There was an attempted slave revolt on the North Shore in 1690 which involved a Black man called James who was enslaved by Richard Dole. On the site of the Dole-Little House, in late May of 1690, James escaped from the household of Richard Dole in pursuit of his freedom. James brought with him all of his clothing and a gun with powder and bullets. James was captured after trying to run away and, when questioned, revealed that he was going to join two white men named Isaac Morrill and George Major with whom he was planning to organize all the enslaved African and Indigenous people in the region to revolt and free themselves from the English. While history did not record the legal outcome of this attempted revolt, it does show that the site on which Dole-Little House sits was a significant site of enslavement in Newbury.
Built around 1715 with materials salvaged from an earlier structure, Dole-Little House was a two-room house of a center-chimney hall/parlor plan. It was built on land and with wealth accumulated by the first Richard Dole (1622-1705) through real estate transactions and the labor of enslaved people. The 1715 date coincides with William Dole gaining a lease to run the ferry to cross the Parker River, but it may have been constructed a few years later for William’s son Richard. He was born December 31, 1689, and married Sarah Emery in 1719, with whom he had ten children.
The house was built on a two-room, central-chimney plan with a small kitchen shed at the rear. This shed has since been replaced with a larger lean-to. Decorative carpentry and finish include chamfered edges, molded sheathing (especially in the great hall and parlor), and possibly original stair balusters.
He The house and property were then passed down through six generations of the Dole family.

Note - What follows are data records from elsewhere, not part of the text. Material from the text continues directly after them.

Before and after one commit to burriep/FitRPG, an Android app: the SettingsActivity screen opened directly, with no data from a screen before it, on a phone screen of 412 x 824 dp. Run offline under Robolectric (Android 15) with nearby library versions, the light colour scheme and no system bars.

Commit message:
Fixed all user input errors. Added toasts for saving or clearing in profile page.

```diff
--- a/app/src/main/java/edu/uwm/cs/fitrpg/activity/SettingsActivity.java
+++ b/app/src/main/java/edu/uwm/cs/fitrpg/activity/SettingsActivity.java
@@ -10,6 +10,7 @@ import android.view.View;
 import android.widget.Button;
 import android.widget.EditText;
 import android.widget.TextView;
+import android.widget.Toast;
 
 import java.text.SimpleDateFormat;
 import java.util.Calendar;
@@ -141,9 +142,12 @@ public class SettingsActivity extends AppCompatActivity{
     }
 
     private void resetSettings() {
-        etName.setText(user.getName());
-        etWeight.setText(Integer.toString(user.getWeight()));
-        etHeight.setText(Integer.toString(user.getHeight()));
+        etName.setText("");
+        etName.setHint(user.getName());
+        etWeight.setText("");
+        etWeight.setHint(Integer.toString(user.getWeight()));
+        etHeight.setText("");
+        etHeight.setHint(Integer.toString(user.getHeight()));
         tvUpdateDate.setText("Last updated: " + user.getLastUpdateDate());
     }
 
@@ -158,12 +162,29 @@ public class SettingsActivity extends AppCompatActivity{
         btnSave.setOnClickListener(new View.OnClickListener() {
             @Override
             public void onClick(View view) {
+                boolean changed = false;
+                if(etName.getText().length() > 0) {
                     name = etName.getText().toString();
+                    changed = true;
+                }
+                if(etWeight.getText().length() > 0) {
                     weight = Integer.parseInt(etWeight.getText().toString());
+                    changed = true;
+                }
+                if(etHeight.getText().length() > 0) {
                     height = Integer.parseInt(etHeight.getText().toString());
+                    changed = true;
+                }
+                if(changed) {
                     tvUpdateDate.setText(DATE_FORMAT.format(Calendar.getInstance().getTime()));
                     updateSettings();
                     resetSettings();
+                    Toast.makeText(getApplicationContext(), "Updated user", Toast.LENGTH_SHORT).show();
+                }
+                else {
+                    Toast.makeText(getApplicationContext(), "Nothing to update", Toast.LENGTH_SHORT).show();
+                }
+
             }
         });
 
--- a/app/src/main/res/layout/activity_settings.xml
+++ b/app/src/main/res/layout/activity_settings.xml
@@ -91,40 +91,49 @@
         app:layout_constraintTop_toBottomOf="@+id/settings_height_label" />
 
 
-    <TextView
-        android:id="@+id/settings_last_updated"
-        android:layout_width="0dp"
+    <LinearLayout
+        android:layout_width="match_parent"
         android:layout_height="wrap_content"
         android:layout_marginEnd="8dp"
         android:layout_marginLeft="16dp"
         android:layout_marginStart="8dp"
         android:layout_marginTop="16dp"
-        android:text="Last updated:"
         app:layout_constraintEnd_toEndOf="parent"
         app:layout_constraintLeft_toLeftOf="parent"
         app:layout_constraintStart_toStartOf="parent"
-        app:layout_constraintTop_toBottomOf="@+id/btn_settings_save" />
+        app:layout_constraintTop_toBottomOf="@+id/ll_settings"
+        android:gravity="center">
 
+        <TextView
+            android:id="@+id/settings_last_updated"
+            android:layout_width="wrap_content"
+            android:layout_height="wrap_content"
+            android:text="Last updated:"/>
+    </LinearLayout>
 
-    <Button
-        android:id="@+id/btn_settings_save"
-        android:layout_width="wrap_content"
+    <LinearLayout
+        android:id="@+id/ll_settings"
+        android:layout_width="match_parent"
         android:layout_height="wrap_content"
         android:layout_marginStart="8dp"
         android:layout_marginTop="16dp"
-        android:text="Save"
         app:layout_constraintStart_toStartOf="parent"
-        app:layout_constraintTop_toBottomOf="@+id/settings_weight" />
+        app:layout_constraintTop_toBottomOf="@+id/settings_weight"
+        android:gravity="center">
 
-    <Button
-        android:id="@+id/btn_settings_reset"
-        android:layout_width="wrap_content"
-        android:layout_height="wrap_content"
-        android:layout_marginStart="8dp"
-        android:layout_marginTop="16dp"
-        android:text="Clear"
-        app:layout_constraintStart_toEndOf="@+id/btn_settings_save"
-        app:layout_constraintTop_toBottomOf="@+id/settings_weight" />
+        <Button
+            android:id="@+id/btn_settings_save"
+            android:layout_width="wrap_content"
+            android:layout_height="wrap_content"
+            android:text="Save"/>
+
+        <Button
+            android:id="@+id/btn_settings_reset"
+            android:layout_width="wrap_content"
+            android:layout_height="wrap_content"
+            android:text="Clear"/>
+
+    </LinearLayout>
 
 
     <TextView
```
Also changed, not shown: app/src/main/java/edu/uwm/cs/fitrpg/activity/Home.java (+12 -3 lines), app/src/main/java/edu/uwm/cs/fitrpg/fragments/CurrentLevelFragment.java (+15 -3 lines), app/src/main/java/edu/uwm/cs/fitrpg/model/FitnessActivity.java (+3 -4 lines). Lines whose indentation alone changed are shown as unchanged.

In 1878, Nathaniel Dole sold the property to Francis Little. The next known sale was in 1948 to Eleanor Dole Fillmore.
Dole-Little House was acquired by Florence Evans Bushee in 1951. Bushee was a Newbury resident who owned property near the Lower Green and had a preservationist mind-set. Along with Dole-Little, she purchased and protected several important seventeenth-century houses in Essex County as well as donating hundreds of acres of land to conservation local organizations.
Bushee hired Roy W. Baker, a restoration contractor, to work on Dole-Little House. He restored the building in 1955 to reflect the then-presumed original period of 1670s. Later research dates the house more accurately to the first quarter of the eighteenth century. Baker discovered that new mortise and tenon joints and various other changes had been added to many of the salvaged framing members to allow them to conform to the plan of the house. During restoration efforts, the lean-to was removed and reconstructed with new timbers, and a small-paned sash from the front of the house was reinstalled in the lean-to. The paneling from one chamber was removed and reinstalled as an exhibition room at the National Museum of History and Technology in Washington, D.C. A copied version was reinstalled in the chamber. The stair balusters, removed by Baker in 1955, are now on display in the house.
The property is architecturally and historically significant in large part for its restoration story. When restored in the 1950s, the philosophy was to restore to the “original” date at the expense of historical accretions and clues to the past. These preservation philosophies have drastically changed over the intervening decades, in part because of stories like that of Dole-Little House. Now all eras of occupation and ownership are considered essential to the fabric and history of a house and careful documentation is a top priority in preservation.